For example… We add the command:
GoldfishHasScales to our
Command type, it’s purpose is to see if the currently selected base creature is ‘Goldfish’, and if so checks that ‘Scales’ is selected. Both techniques have their advantages.
Generating test cases
Command type equipped with all sorts of interesting actions and validation checks, ready to unleash havoc on our unsuspecting form. We can now, intead of lining these things up ourselves, ask
hedgehog to generate random lists of
Commands for us to run against the page.
We can then use this to create a list, sized to our choosing:
hedgehog automatically generating test-cases for us! With tests that generate their own input!! That are testing a web interface!!! Ahhhh!!!
There’s a lot of potential and flexibility with this approach.
You could use
tagsoupafter grabbing chunks of HTML to understand what you’re looking at and use that to refine the list of test cases you choose.
You can build a smarter test case generator that looks at previous steps and selects a more applicable subset of the possible test cases. Hedgehog can do this for you, but the types are a bit more complicated, see the QFPL state machine course for a breakdown of how to utilise that.
I’m certainly excited about what could be achieved with this combination and will be pulling on this thread to see what chaos I can cause. If you try out
cautious-sniffle then please let me know how it goes! (I’m sure it’ll be on Hackage at some point.)
Hedgehog includes classification and statistical reporting that you can include in your commands, so you can see a distribution of the used commands in the output of your tests. Here is an example from the
Webdriver Tests State Machine Enter some text.: OK (0.43s) ✓ Enter some text. passed 10 tests. Send Keys 40% ████████············ Check sent keys 10% ██·················· Find element 70% ██████████████······ Navigate to 80% ████████████████····
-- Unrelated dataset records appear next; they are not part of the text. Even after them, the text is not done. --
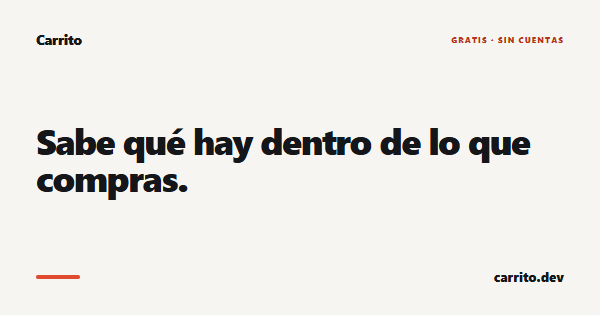
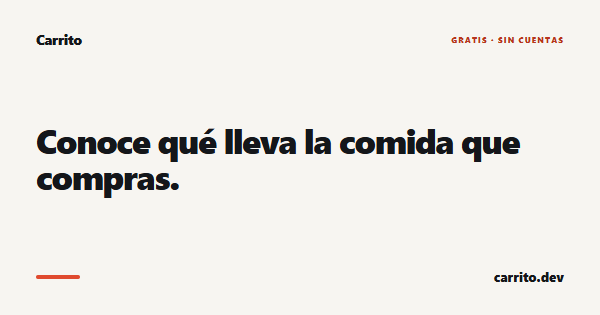
Restore the hero's second call to action, and make the mobile pass real
The framer-motion rewrite of Landing.tsx silently dropped the hero's Ko-fi button. Nothing caught it: the test asked the whole page for a Ko-fi link and took the first match, which was the support section's, so the suite stayed green while a call to action disappeared. Scoped to .hero__actions now, asserting exactly two links with the right hrefs - the test that would have failed.

Found by testing on a phone, which is what the audit asked for and what almost everyone will actually use. At 390px the hero rendered one button, and kofiTotal on the page was 1 instead of 2.

Mobile fixes alongside it. The sticky bar's background was color-mix alone, which needs iOS 16.2 or Chrome 111: unsupported, it leaves a sticky bar with NO background, so the page scrolls under the wordmark on exactly the phones most people hold. Plain rgba first, then the enhancement, plus the -webkit-backdrop-filter prefix. The bar's app link was 40px tall, under the 44px floor the app itself keeps, and it is the only route to the app from the top of the page. Landscape insets added to the landing wrapper.

The h1 test no longer pins the sentence. It went red when the headline was rewritten, and a test that fails on a copy edit is a test people learn to ignore - it asserts one h1 with something in it instead. The social card was regenerated to match the new headline, so the card, the meta tags and the page agree.

Changed region(s): [[0.06, 0.4, 0.9, 0.5143], [0.06, 0.5429, 0.33, 0.6571]]

diff --git a/src/landing/Landing.test.tsx b/src/landing/Landing.test.tsx
@@ -1,15 +1,20 @@
-import { render, screen } from '@testing-library/react';
+import { render, screen, within } from '@testing-library/react';
 import { describe, expect, it } from 'vitest';
 
 import { Landing } from './Landing.tsx';
 
 describe('the landing page', () => {
-  it('has exactly one h1, and it makes the claim the page exists for', () => {
+  /*
+    Deliberately does not pin the sentence. The headline is the owner's copy and gets
+    rewritten — a test that goes red on a copy edit teaches everyone to ignore red. It
+    asserts the *structure* the page needs: one h1, and one that says something.
+  */
+  it('has exactly one h1, and it says something', () => {
     render(<Landing />);
 
     const headings = screen.getAllByRole('heading', { level: 1 });
     expect(headings).toHaveLength(1);
-    expect(headings[0]).toHaveTextContent(/qué hay dentro/i);
+    expect((headings[0]!.textContent ?? '').trim().length).toBeGreaterThan(10);
   });
 
   it('offers the two exits, and the Ko-fi one leaves the tab', () => {
@@ -24,6 +29,24 @@ describe('the landing page', () => {
     expect(kofi).toHaveAttribute('href', 'https://ko-fi.com/sornosa');
     expect(kofi).toHaveAttribute('target', '_blank');
     expect(kofi).toHaveAttribute('rel', expect.stringContaining('noopener'));
+  });
+
+  /*
+    Scoped to the hero on purpose. The first version of this test asked the whole page
+    for a Ko-fi link and took the first match — which was the support section's, so the
+    suite stayed green when the hero's own button went missing during a rewrite. A test
+    that passes while a call to action disappears is worse than no test.
+  */
+  it('offers both exits in the hero, where a phone sees them first', () => {
+    render(<Landing />);
+
+    const actions = document.querySelector('.hero__actions');
+    expect(actions, 'the hero must have an actions row').not.toBeNull();
+
+    const links = within(actions as HTMLElement).getAllByRole('link');
+    expect(links).toHaveLength(2);
+    expect(links[0]).toHaveAttribute('href', '/app/');
+    expect(links[1]).toHaveAttribute('href', 'https://ko-fi.com/sornosa');
   });
 
   it('says which catalogue it actually has, since there is only one', () => {

diff --git a/src/landing/landing.css b/src/landing/landing.css
@@ -82,7 +82,13 @@ a {
   justify-content: space-between;
   gap: 1rem;
   padding: 0.9rem var(--gutter);
+  /* A plain value first, then the enhancement. `color-mix` needs iOS 16.2 or Chrome
+     111, and an unsupported declaration is not a graceful degradation here: it leaves
+     a *sticky* bar with no background at all, so on the phones most people are holding
+     the page scrolls under the wordmark. */
+  background: rgba(247, 245, 241, 0.92);
   background: color-mix(in srgb, var(--paper) 88%, transparent);
+  -webkit-backdrop-filter: blur(8px);
   backdrop-filter: blur(8px);
   border-bottom: 1px solid var(--line);
 }
@@ -95,7 +101,10 @@ a {
 }
 
 .bar__cta {
-  min-height: 2.5rem;
+  /* 44px, the same floor the app keeps for aisle-critical controls. This is the only
+     way to the app from the top of the page, and a thumb in a supermarket is not
+     precise. */
+  min-height: 2.75rem;
   display: inline-flex;
   align-items: center;
   padding: 0 1rem;
@@ -105,6 +114,13 @@ a {
   font-weight: 700;
   text-decoration: none;
   transition: background-color 180ms ease, color 180ms ease;
+}
+
+/* Landscape on a notched phone puts the content under the sensor housing otherwise.
+   Applied to the wrapper so every inner gutter shifts with it. */
+.landing {
+  padding-left: env(safe-area-inset-left);
+  padding-right: env(safe-area-inset-right);
 }
 
 /* ---- Layout ---- */

diff --git a/src/landing/Landing.tsx b/src/landing/Landing.tsx
@@ -124,6 +124,17 @@ function Hero() {
           >
             Abrir la app
           </motion.a>
+          <motion.a
+            className="btn btn--ghost"
+            href={KOFI_URL}
+            target="_blank"
+            rel="noopener noreferrer"
+            aria-label="Invítame a un café (se abre en una pestaña nueva)"
+            whileHover={{ y: -3 }}
+            whileTap={{ scale: 0.97 }}
+          >
+            Invítame a un café
+          </motion.a>
         </motion.div>
 
         <motion.p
If we find that certain actions aren’t being included often enough. We can use
hedgehog functions like
frequency that let us add weightings to the different possibilities.